:: REQUIRED WORK ::
A complete and exact copy of the entries below is the expected result.

··· LISTED RECORDS

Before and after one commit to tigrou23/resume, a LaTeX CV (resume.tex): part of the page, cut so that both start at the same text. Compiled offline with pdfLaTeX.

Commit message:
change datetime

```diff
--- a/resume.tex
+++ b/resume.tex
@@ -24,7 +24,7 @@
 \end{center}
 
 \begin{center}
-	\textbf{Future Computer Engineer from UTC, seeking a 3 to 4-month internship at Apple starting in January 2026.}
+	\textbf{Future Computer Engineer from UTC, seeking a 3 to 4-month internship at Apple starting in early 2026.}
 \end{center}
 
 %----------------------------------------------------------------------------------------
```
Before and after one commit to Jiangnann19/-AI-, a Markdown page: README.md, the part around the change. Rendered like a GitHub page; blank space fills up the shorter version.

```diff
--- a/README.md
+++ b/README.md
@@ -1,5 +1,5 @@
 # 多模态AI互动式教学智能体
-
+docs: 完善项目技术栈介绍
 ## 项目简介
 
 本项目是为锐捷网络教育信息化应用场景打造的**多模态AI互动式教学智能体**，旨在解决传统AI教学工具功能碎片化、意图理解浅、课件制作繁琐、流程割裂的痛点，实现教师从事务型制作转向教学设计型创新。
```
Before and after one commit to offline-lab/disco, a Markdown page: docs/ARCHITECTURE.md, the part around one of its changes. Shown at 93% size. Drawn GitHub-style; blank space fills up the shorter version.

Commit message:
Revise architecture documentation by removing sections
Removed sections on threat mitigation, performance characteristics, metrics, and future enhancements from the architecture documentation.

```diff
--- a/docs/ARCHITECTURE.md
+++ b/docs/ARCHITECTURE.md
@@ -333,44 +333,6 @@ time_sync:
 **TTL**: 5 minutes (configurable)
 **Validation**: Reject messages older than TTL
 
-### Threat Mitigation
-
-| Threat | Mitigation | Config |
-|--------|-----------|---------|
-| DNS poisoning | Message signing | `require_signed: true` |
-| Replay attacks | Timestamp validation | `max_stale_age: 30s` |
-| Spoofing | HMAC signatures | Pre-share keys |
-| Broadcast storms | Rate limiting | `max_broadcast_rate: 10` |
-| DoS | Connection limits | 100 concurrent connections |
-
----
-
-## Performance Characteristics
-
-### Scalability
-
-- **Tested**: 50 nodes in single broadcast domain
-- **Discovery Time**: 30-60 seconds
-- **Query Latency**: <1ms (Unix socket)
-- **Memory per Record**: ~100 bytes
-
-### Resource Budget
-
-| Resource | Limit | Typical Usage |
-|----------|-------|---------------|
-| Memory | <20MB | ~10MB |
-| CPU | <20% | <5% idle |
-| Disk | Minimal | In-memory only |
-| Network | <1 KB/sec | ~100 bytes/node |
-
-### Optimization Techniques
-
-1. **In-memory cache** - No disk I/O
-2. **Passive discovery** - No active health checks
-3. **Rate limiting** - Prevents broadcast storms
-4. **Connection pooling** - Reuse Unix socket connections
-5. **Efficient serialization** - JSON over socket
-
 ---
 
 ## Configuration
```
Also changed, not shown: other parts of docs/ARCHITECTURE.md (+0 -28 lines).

······

:: YOUR SOLUTION ::
Before and after one commit to tigrou23/resume, a LaTeX CV (resume.tex): part of the page, cut so that both start at the same text. Compiled offline with pdfLaTeX.

Commit message:
change datetime

```diff
--- a/resume.tex
+++ b/resume.tex
@@ -24,7 +24,7 @@
 \end{center}
 
 \begin{center}
-	\textbf{Future Computer Engineer from UTC, seeking a 3 to 4-month internship at Apple starting in January 2026.}
+	\textbf{Future Computer Engineer from UTC, seeking a 3 to 4-month internship at Apple starting in early 2026.}
 \end{center}
 
 %----------------------------------------------------------------------------------------
```
Before and after one commit to Jiangnann19/-AI-, a Markdown page: README.md, the part around the change. Rendered like a GitHub page; blank space fills up the shorter version.

```diff
--- a/README.md
+++ b/README.md
@@ -1,5 +1,5 @@
 # 多模态AI互动式教学智能体
-
+docs: 完善项目技术栈介绍
 ## 项目简介
 
 本项目是为锐捷网络教育信息化应用场景打造的**多模态AI互动式教学智能体**，旨在解决传统AI教学工具功能碎片化、意图理解浅、课件制作繁琐、流程割裂的痛点，实现教师从事务型制作转向教学设计型创新。
```
Before and after one commit to offline-lab/disco, a Markdown page: docs/ARCHITECTURE.md, the part around one of its changes. Shown at 93% size. Drawn GitHub-style; blank space fills up the shorter version.

Commit message:
Revise architecture documentation by removing sections
Removed sections on threat mitigation, performance characteristics, metrics, and future enhancements from the architecture documentation.

```diff
--- a/docs/ARCHITECTURE.md
+++ b/docs/ARCHITECTURE.md
@@ -333,44 +333,6 @@ time_sync:
 **TTL**: 5 minutes (configurable)
 **Validation**: Reject messages older than TTL
 
-### Threat Mitigation
-
-| Threat | Mitigation | Config |
-|--------|-----------|---------|
-| DNS poisoning | Message signing | `require_signed: true` |
-| Replay attacks | Timestamp validation | `max_stale_age: 30s` |
-| Spoofing | HMAC signatures | Pre-share keys |
-| Broadcast storms | Rate limiting | `max_broadcast_rate: 10` |
-| DoS | Connection limits | 100 concurrent connections |
-
----
-
-## Performance Characteristics
-
-### Scalability
-
-- **Tested**: 50 nodes in single broadcast domain
-- **Discovery Time**: 30-60 seconds
-- **Query Latency**: <1ms (Unix socket)
-- **Memory per Record**: ~100 bytes
-
-### Resource Budget
-
-| Resource | Limit | Typical Usage |
-|----------|-------|---------------|
-| Memory | <20MB | ~10MB |
-| CPU | <20% | <5% idle |
-| Disk | Minimal | In-memory only |
-| Network | <1 KB/sec | ~100 bytes/node |
-
-### Optimization Techniques
-
-1. **In-memory cache** - No disk I/O
-2. **Passive discovery** - No active health checks
-3. **Rate limiting** - Prevents broadcast storms
-4. **Connection pooling** - Reuse Unix socket connections
-5. **Efficient serialization** - JSON over socket
-
 ---
 
 ## Configuration
```
Also changed, not shown: other parts of docs/ARCHITECTURE.md (+0 -28 lines).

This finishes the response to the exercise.